Sourcing product is what CUESA executive director Marcy Coburn anticipates will be The Organic Coup's biggest challenge moving forward. "As you scale and demand grows for organic ingredients, it's going to be harder and harder to find the volume I anticipate they want to find in order to support many stores," Coburn told Eater. "I just heard Walter Robb, the CEO of Whole Foods, speak, and he said their biggest challenge is the supply side. They can't get enough organic product to support their demand."
"All I'll say is we're from Costco. At Costco everything is big, so we're used to scaling."
Mary's Chicken, at least, already has a plan in place to grow with The Organic Coup. "We're always working on building our current farms and expanding. We're building a new processing plant to accommodate the growth we expect to see. It's not just [Welton's] restaurant that's expanding," Mary's Sinkay said. "The clean food segment is growing, and our meat departments are growing at 10 percent every year, so in 10 years we're doubling our business."
The 10-Year Plan
Welton and Hoover are obviously playing the long game. Despite trying to play down the brand's future plans ("The whole team is focused on tomorrow," Hoover said), Welton admits her dream location is Las Vegas, while Hoover's is Disneyland — both are ambitious.
Both Welton and Hoover offer somewhat canned versions of their 10-year plans — "I hope The Organic Coup has locations coast to coast and inspires more people to go organic," Welton said, and, "We have an overall five-year plan, and after we finish a year we'll come back and talk and go from there," from Hoover.

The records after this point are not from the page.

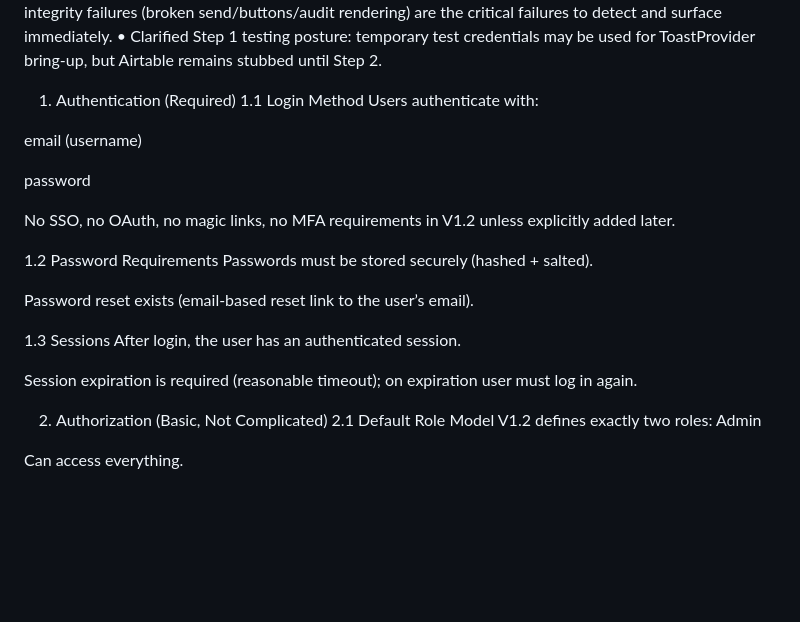
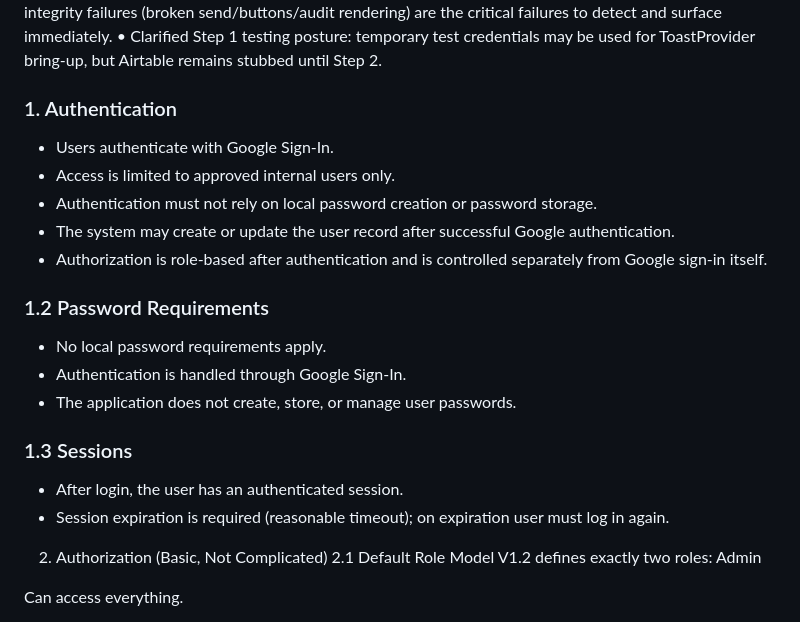
Before and after one commit to tomrdmsgroup/RDMSPayrollApp, a Markdown page: docs/Payroll App Binder — V1.2.1.md, the part around the change. GitHub-like rendering; blank space fills up the shorter version.

```diff
--- a/docs/Payroll App Binder — V1.2.1.md
+++ b/docs/Payroll App Binder — V1.2.1.md
@@ -12,32 +12,21 @@ Change log (from V1.2)
 • Clarified approval locking semantics (first successful approval locks the period/run; timeout locks all).
 • Clarified that system integrity failures (broken send/buttons/audit rendering) are the critical failures to detect and surface immediately.
 • Clarified Step 1 testing posture: temporary test credentials may be used for ToastProvider bring-up, but Airtable remains stubbed until Step 2.
-1. Authentication (Required)
-1.1 Login Method
-Users authenticate with:
+### 1. Authentication
+- Users authenticate with Google Sign-In.
+- Access is limited to approved internal users only.
+- Authentication must not rely on local password creation or password storage.
+- The system may create or update the user record after successful Google authentication.
+- Authorization is role-based after authentication and is controlled separately from Google sign-in itself.
 
+### 1.2 Password Requirements
+- No local password requirements apply.
+- Authentication is handled through Google Sign-In.
+- The application does not create, store, or manage user passwords.
 
-email (username)
-
-
-password
-
-
-No SSO, no OAuth, no magic links, no MFA requirements in V1.2 unless explicitly added later.
-
-
-1.2 Password Requirements
-Passwords must be stored securely (hashed + salted).
-
-
-Password reset exists (email-based reset link to the user’s email).
-
-
-1.3 Sessions
-After login, the user has an authenticated session.
-
-
-Session expiration is required (reasonable timeout); on expiration user must log in again.
+### 1.3 Sessions
+- After login, the user has an authenticated session.
+- Session expiration is required (reasonable timeout); on expiration user must log in again.
 
 
 
```
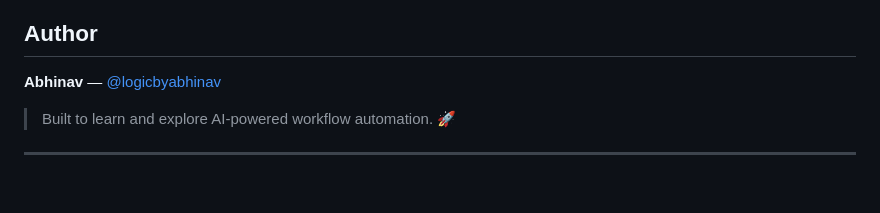
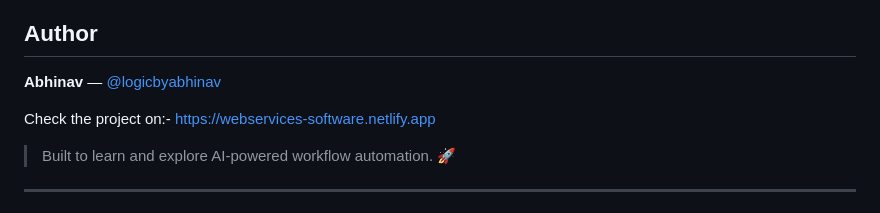
Before and after one commit to logicbyabhinav/AI-automation-using-N8N-1, a Markdown page: README.md, the part around the change. Rendered like a GitHub page; blank space fills up the shorter version.

```diff
--- a/README.md
+++ b/README.md
@@ -187,6 +187,8 @@ AI-automation-using-N8N-2/
 
 **Abhinav** — [@logicbyabhinav](https://github.com/logicbyabhinav)
 
+Check the project on:- https://webservices-software.netlify.app
+
 > Built to learn and explore AI-powered workflow automation. 🚀
 
 ---
```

But Hoover cryptically says it best after some prodding.
"All I'll say is we're from Costco," he said. "At Costco everything is big, so we're used to scaling."